Initial Caveats

1. I am not an expert in economics, just an interested observer.

2. The content of these posts are not to constitute investment advice.

3. I make no money off of this site, am not paid to write here, and have no form of advertisement here.

4. Despite my leanings towards the Austrian School of Economics (see links below), I am not a libertarian. I am most closely a paleoconservative. I am sympathetic to the libertarians (in an era of silly neo-conservativism) as I feel they are some of the few who stick to any of the classical conservative ideologies.

Stated Goals

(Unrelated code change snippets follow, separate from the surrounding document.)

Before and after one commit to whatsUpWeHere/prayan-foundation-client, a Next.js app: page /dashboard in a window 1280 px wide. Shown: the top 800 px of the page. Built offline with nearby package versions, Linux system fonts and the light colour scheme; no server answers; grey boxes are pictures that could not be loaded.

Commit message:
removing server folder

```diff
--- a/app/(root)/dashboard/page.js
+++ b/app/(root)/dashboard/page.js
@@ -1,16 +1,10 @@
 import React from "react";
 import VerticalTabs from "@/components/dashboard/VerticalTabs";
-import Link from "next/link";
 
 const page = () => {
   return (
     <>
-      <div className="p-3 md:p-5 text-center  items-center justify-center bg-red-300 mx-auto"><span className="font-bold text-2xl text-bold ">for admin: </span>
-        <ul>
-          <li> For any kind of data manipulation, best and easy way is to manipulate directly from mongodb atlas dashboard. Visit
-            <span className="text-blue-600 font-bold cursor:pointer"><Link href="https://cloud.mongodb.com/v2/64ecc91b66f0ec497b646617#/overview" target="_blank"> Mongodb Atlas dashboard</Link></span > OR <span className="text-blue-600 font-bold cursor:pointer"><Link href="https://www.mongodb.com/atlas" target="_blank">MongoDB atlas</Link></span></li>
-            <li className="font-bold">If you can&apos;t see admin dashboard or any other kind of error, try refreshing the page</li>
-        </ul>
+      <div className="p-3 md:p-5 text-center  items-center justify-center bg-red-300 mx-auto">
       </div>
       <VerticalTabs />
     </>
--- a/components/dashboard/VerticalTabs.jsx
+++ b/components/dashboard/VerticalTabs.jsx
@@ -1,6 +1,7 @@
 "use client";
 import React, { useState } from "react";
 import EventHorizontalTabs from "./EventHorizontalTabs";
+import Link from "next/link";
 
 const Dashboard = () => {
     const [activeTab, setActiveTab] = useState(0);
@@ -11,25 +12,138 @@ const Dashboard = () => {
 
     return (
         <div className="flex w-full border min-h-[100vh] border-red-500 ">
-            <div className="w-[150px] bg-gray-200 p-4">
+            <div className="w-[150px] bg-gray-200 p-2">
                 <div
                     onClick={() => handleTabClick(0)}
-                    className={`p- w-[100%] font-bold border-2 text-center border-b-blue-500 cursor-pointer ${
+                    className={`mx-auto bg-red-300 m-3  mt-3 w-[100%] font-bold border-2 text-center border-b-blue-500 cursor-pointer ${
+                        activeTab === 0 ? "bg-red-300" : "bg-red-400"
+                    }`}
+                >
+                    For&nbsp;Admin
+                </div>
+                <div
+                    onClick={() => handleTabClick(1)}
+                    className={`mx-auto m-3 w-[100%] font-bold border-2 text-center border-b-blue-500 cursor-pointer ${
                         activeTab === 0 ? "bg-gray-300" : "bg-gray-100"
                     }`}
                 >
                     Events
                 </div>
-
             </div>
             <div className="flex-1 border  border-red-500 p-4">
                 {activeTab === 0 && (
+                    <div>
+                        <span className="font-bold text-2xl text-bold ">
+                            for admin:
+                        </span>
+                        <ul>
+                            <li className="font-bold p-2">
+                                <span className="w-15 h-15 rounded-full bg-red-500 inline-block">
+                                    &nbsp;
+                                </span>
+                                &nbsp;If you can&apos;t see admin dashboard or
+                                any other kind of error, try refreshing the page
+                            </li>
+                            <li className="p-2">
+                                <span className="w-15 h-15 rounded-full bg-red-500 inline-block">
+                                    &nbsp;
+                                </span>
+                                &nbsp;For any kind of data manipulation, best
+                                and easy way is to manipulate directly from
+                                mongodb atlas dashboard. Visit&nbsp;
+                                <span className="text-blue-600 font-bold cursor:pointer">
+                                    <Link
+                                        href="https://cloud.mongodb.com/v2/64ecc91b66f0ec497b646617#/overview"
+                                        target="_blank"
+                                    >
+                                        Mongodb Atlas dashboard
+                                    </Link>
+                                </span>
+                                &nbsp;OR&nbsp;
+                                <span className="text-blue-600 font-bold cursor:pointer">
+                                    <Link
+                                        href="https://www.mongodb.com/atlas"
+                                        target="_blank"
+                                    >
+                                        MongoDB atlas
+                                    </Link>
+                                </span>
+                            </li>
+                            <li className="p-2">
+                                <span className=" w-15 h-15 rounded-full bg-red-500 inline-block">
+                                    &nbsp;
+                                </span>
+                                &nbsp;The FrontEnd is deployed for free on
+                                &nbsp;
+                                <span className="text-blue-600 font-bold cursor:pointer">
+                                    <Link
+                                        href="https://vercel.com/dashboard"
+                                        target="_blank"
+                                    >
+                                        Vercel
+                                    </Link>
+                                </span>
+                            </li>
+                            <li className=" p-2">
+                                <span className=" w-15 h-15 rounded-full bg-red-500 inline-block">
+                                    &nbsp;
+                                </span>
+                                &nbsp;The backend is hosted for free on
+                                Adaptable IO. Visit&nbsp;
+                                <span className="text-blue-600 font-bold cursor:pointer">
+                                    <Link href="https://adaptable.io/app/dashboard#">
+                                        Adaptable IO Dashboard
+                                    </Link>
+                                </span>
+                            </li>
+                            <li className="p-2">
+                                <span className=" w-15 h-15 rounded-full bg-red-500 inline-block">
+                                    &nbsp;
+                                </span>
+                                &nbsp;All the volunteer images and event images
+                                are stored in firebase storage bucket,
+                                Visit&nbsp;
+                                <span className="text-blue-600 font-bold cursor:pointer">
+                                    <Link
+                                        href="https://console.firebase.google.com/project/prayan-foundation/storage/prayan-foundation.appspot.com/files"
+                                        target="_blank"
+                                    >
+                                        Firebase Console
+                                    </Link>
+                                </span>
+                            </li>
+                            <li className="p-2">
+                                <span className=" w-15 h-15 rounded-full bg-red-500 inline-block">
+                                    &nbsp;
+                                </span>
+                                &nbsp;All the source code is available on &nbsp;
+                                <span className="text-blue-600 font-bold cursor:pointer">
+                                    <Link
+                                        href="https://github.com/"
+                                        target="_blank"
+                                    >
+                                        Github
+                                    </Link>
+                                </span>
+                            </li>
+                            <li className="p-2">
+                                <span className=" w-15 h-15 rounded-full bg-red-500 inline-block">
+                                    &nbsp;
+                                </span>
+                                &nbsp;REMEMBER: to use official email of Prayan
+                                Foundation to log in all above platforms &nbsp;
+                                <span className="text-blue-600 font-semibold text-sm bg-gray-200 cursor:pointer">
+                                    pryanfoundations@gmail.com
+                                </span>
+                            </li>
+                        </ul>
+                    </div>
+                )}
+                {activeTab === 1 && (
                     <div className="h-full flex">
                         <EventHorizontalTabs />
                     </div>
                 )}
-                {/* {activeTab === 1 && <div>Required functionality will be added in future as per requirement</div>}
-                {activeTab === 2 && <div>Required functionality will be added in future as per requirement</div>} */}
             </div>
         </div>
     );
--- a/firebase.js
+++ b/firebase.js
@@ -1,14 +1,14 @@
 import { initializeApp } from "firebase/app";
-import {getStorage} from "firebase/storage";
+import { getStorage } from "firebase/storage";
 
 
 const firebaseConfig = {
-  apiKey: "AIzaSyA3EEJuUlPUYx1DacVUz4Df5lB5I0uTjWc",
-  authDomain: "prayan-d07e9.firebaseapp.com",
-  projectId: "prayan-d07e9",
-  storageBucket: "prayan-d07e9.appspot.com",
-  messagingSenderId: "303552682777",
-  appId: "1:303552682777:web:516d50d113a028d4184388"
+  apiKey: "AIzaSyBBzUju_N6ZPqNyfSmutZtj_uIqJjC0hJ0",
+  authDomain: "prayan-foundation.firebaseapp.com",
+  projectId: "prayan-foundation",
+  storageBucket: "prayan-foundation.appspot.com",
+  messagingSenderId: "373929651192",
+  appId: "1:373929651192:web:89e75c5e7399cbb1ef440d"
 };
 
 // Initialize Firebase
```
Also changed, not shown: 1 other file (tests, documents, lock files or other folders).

My hope is that these posts would:

1. Create substantive dialogue

2. Discuss sound economic principles

3. Insight some forward-thinking analysis

Suggested Initial Reading

Before going forward, I would strongly commend reading some of these summaries of the technical terms, various schools of economics, and notable figures:

Key Ideas to understand: Supply and Demand, Microeconomics, Macroeconomics, Invisible Hand, Globalization, Fiat Money, Central Banking, and Value Theory.

General Schools of Economic Thought

Austrian School of Economics

Primer on Austrian School of Economics

Notable figures in the Austrian school: Carl Menger, Eugen von Böhm-Bawerk, Ludwig von Mises, and F. A. Hayek

Monetarism

Keynesian School of Economics

Up first is challenging the underlying assumptions of the buy and hold philosophy of investment.

Some Excellent Puritan Works on Sale…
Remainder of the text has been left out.